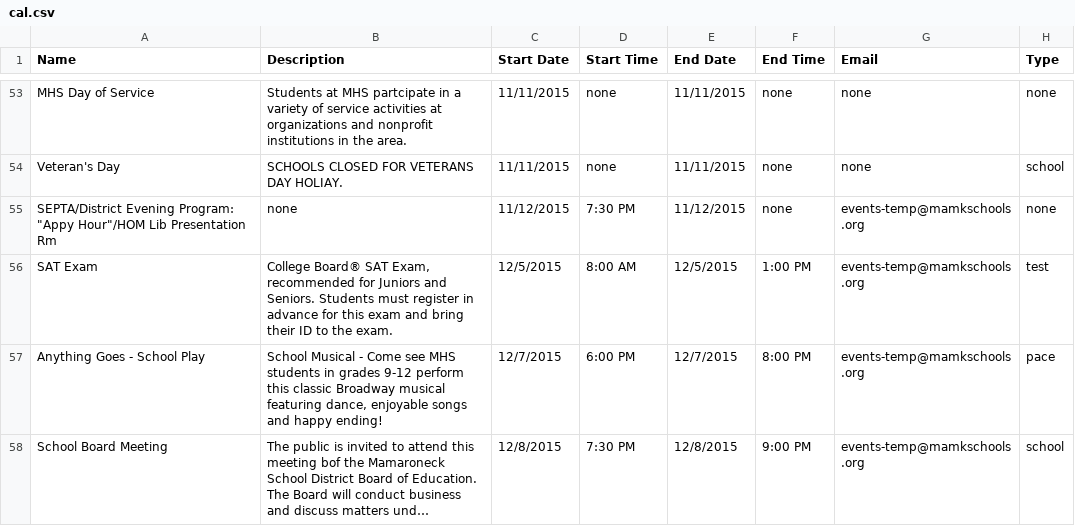
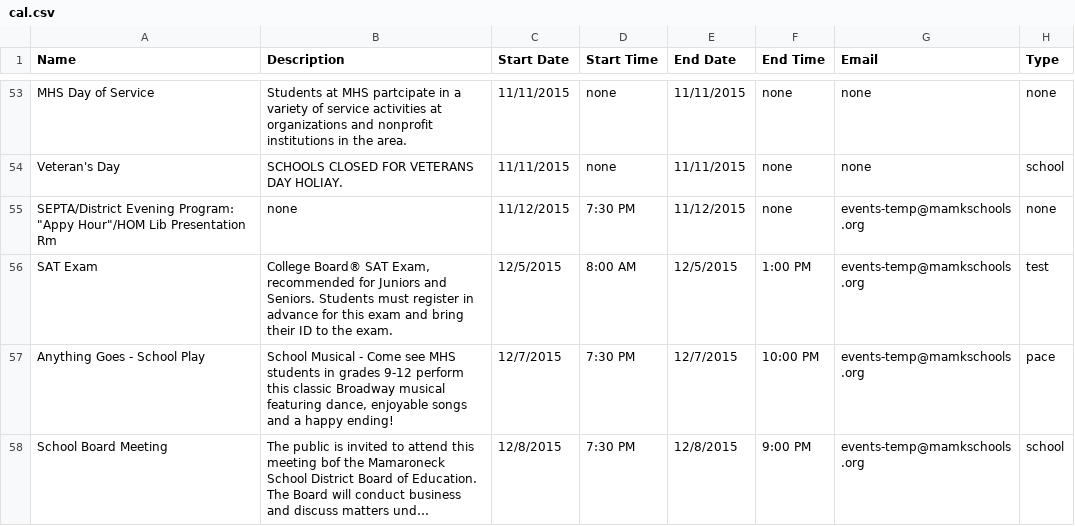
Before and after one commit to MHSCSClub/FBLA_MobileApp_2015, a CSV file: cal.csv, drawn as a sheet; only a part is shown, gaps mark what is left out; long unchanged cells end in …; the diff names each change by its address in the sheet, - before the commit and + after, or states it on an @@ line.

Commit message:
Update cal.csv

```diff
--- a/cal.csv
+++ b/cal.csv
-B57 (Description): …songs and happy ending!
+B57 (Description): …songs and a happy ending!
-D57 (Start Time): 6:00 PM
+D57 (Start Time): 7:30 PM
-F57 (End Time): 8:00 PM
+F57 (End Time): 10:00 PM
```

» **Activity**:
Starting with the line that contains "Update cal.csv", return every line through the last one of the records, exactly as written.

» **Result**:
Update cal.csv

```diff
--- a/cal.csv
+++ b/cal.csv
-B57 (Description): …songs and happy ending!
+B57 (Description): …songs and a happy ending!
-D57 (Start Time): 6:00 PM
+D57 (Start Time): 7:30 PM
-F57 (End Time): 8:00 PM
+F57 (End Time): 10:00 PM
```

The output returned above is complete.